Ancient Glass Blog of The Allaire Collection

KNOPS, A COMPONENT OF A STEM USED FOR ORNAMENTATION AND STRUCTURE

Posted in Uncategorized by Allaire Collection of Glass on January 22, 2017

KNOP STYLES

The Corning Museum of Glass defines a knop as: A component, usually bulbous, of the stem of a drinking glass, hollow or solid, used either singly or in groups, and placed contiguously or with intermediate spacing; also the finial at the center of a lid. For more information about knop styles see, An Illustrated Dictionary of Glass by Harold Newman, 1977 P.172.

Below you will see a variety of knop styles from the Allaire Collection and a fine example from the collection of Elisabeth and Theo Zandbergen.

62E Spanish Glass Bottle 17th C with blue mellon knop

                                                                      62E Blue Mellon Knop 17th Century

 

16E Beaded Knop 1740

                                                                       16E Beaded Knop 1740

 

43E Merese and Knop 1690

                                                                   43E Merese and Knop 1690

 

82E Hollow Knop 1750

                                                                            82E Hollow Knop 1750

 

03E Flattened Ball Ribbed Knop over Hollow Inverted Baluster 19th Century

                          03E Flattened Ball Ribbed Knop over Hollow Inverted Baluster 19th Century

 

20E Inverted Baluster and Base Knop 1750

                                     20E Inverted Baluster and Base Knop 1750

 

Facon de Venise Wine Glass from Elizabeth and Theo Zandbergen from northern Netherlands 17th Century. This fine wine glass has a so called rounded bucket bowl, see Bickerton, which is an almost cylindrical cup slightly, rounded of at the bottom. A bucket bowl is one of the rarer forms for this type of glass. The very large diameter foot is also quite typical for glasses from this period see also the glass with the two hollow knops. The cup set directly on a merese which on a second smaller merese and then attached to the top part of the pointed hollow knop. At the bottom part of the knop is again a small merese, followed by a short solid section connecting thru a flattened knop to the almost flat foot with turned in rim. The stem construction is a so called inverted baluster.

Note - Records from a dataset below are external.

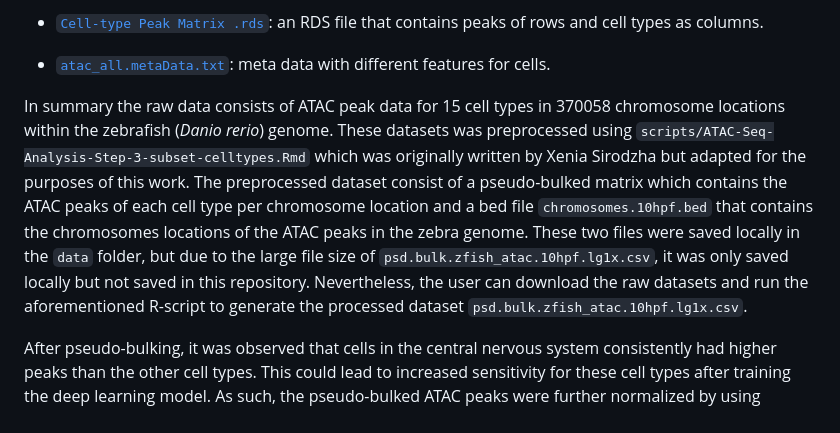
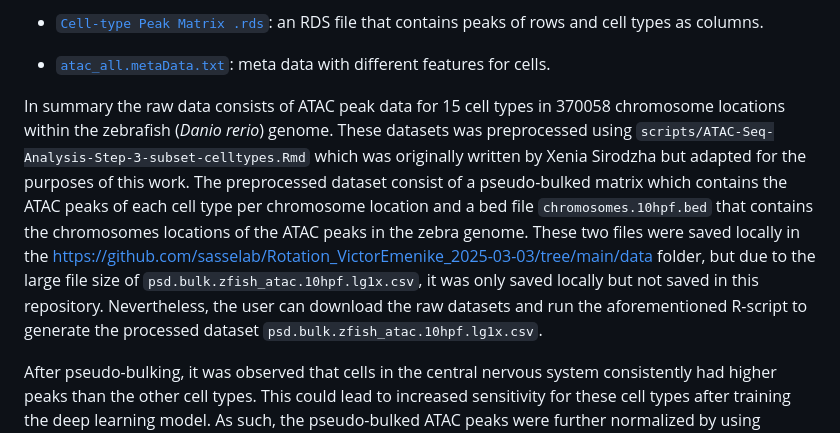
Before and after one commit to victornemenike/neural-crest-deep-learning, a Markdown page: README.md, the part around the change. Rendered like a GitHub page.

Commit message:
add link to data folder

```diff
--- a/README.md
+++ b/README.md
@@ -29,7 +29,7 @@ The main dataset used in this work is a single-nucleus assay for transposase-acc
 
 - [`atac_all.metaData.txt`](https://ftp.cngb.org/pub/CNSA/data4/CNP0002827/Single_Cell/CSE0000120/atac_all.metaData.txt): meta data with different features for cells.
 
-In summary the raw data consists of ATAC peak data for 15 cell types in 370058 chromosome locations within the zebrafish (_Danio rerio_) genome. These datasets was preprocessed using `scripts/ATAC-Seq-Analysis-Step-3-subset-celltypes.Rmd` which was originally written by Xenia Sirodzha but adapted for the purposes of this work. The preprocessed dataset consist of a pseudo-bulked matrix which contains the ATAC peaks of each cell type per chromosome location and a bed file `chromosomes.10hpf.bed` that contains the chromosomes locations of the ATAC peaks in the zebra genome. These two files were saved locally in the `data` folder, but due to the large file size of `psd.bulk.zfish_atac.10hpf.lg1x.csv`, it was only saved locally but not saved in this repository. Nevertheless, the user can download the raw datasets and run the aforementioned R-script to generate the processed dataset `psd.bulk.zfish_atac.10hpf.lg1x.csv`.
+In summary the raw data consists of ATAC peak data for 15 cell types in 370058 chromosome locations within the zebrafish (_Danio rerio_) genome. These datasets was preprocessed using `scripts/ATAC-Seq-Analysis-Step-3-subset-celltypes.Rmd` which was originally written by Xenia Sirodzha but adapted for the purposes of this work. The preprocessed dataset consist of a pseudo-bulked matrix which contains the ATAC peaks of each cell type per chromosome location and a bed file `chromosomes.10hpf.bed` that contains the chromosomes locations of the ATAC peaks in the zebra genome. These two files were saved locally in the [https://github.com/sasselab/Rotation_VictorEmenike_2025-03-03/tree/main/data](data/) folder, but due to the large file size of `psd.bulk.zfish_atac.10hpf.lg1x.csv`, it was only saved locally but not saved in this repository. Nevertheless, the user can download the raw datasets and run the aforementioned R-script to generate the processed dataset `psd.bulk.zfish_atac.10hpf.lg1x.csv`.
 
 After pseudo-bulking, it was observed that cells in the central nervous system consistently had higher peaks than the other cell types. This could lead to increased sensitivity for these cell types after training the deep learning model. As such, the pseudo-bulked ATAC peaks were further normalized by using quantile normalization and saved as the file `normalized_peaks.csv` in the `data` folder. Similarly, due to large file size of `normalized_peaks.csv`, it was only saved locally and not in this repository. Nonetheless, `normalized_peaks.csv` can be generated by running the `atac_seq_analysis.ipynb` notebook in the `notebooks` folder.
 
```
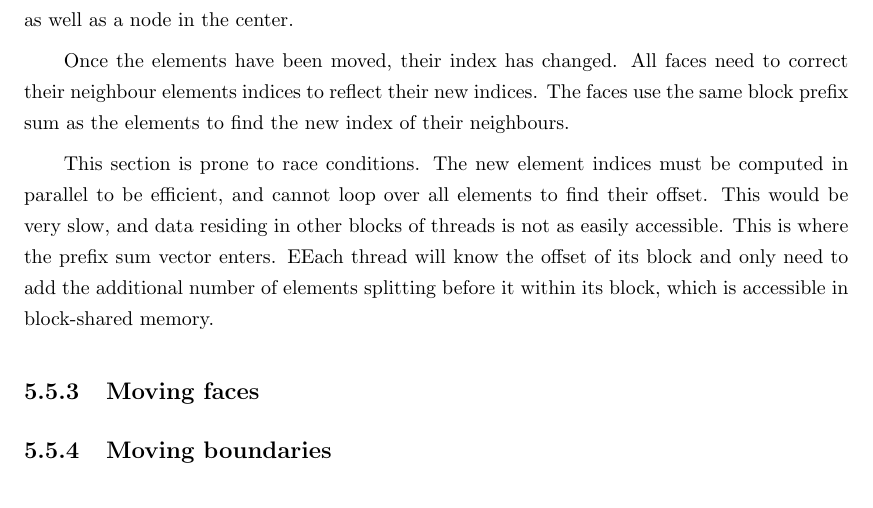
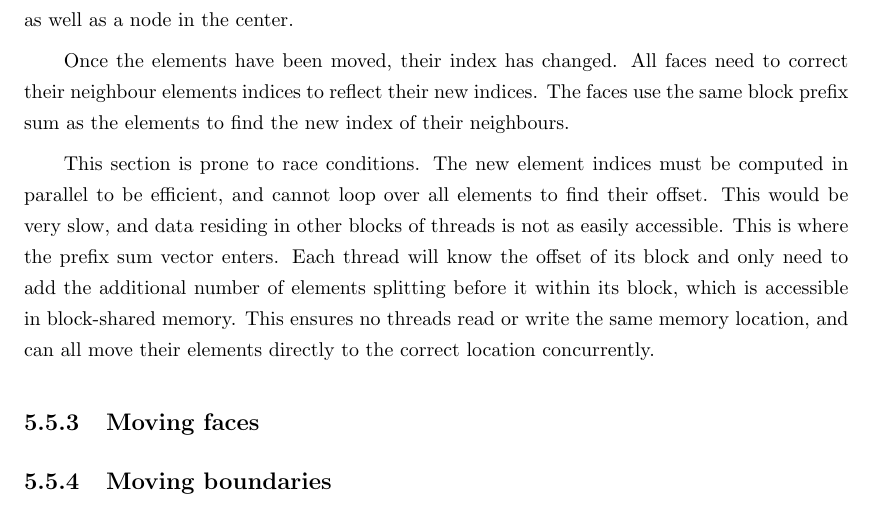
Before and after one commit to guillaumetousignant/NDG_cuda, a LaTeX thesis (thesis/thesis.tex, which reads thesis/Chapter_adaptive_mesh_refinement/adaptive_mesh_refinement.tex): part of page 39 of 43, cut so that both start at the same text. Compiled offline with pdfLaTeX.

Commit message:
forgot a sentence there

```diff
--- a/thesis/Chapter_adaptive_mesh_refinement/adaptive_mesh_refinement.tex
+++ b/thesis/Chapter_adaptive_mesh_refinement/adaptive_mesh_refinement.tex
@@ -716,8 +716,10 @@ the elements to find the new index of their neighbours.
 This section is prone to race conditions. The new element indices must be computed in parallel to be
 efficient, and cannot loop over all elements to find their offset. This would be very slow, and data
 residing in other blocks of threads is not as easily accessible. This is where the prefix sum vector
-enters. EEach thread will know the offset of its block and only need to add the additional number of
-elements splitting before it within its block, which is accessible in block-shared memory.
+enters. Each thread will know the offset of its block and only need to add the additional number of
+elements splitting before it within its block, which is accessible in block-shared memory. This
+ensures no threads read or write the same memory location, and can all move their elements directly
+to the correct location concurrently.
 
 \subsection{Moving faces} \label{section:adaptive_mesh_refinement:implementation:moving_faces}
 
```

Facon de Venise Wine Glass from Elisabeth and Theo Zandbergen from northern Netherlands 17th Century. This fine wine glass has a so called rounded bucket bowl, see Bickerton, which is an almost cylindrical cup slightly, rounded of at the bottom. A bucket bowl is one of the rarer forms for this type of glass. The very large diameter foot is also quite typical for glasses from this period see also the glass with the two hollow knops. The cup set directly on a merese which on a second smaller merese and then attached to the top part of the pointed hollow knop. At the bottom part of the knop is again a small merese, followed by a short solid section connecting thru a flattened knop to the almost flat foot with turned in rim. The stem construction is a so called inverted baluster.

 

97E Knop with three Raspberry Prunts 1765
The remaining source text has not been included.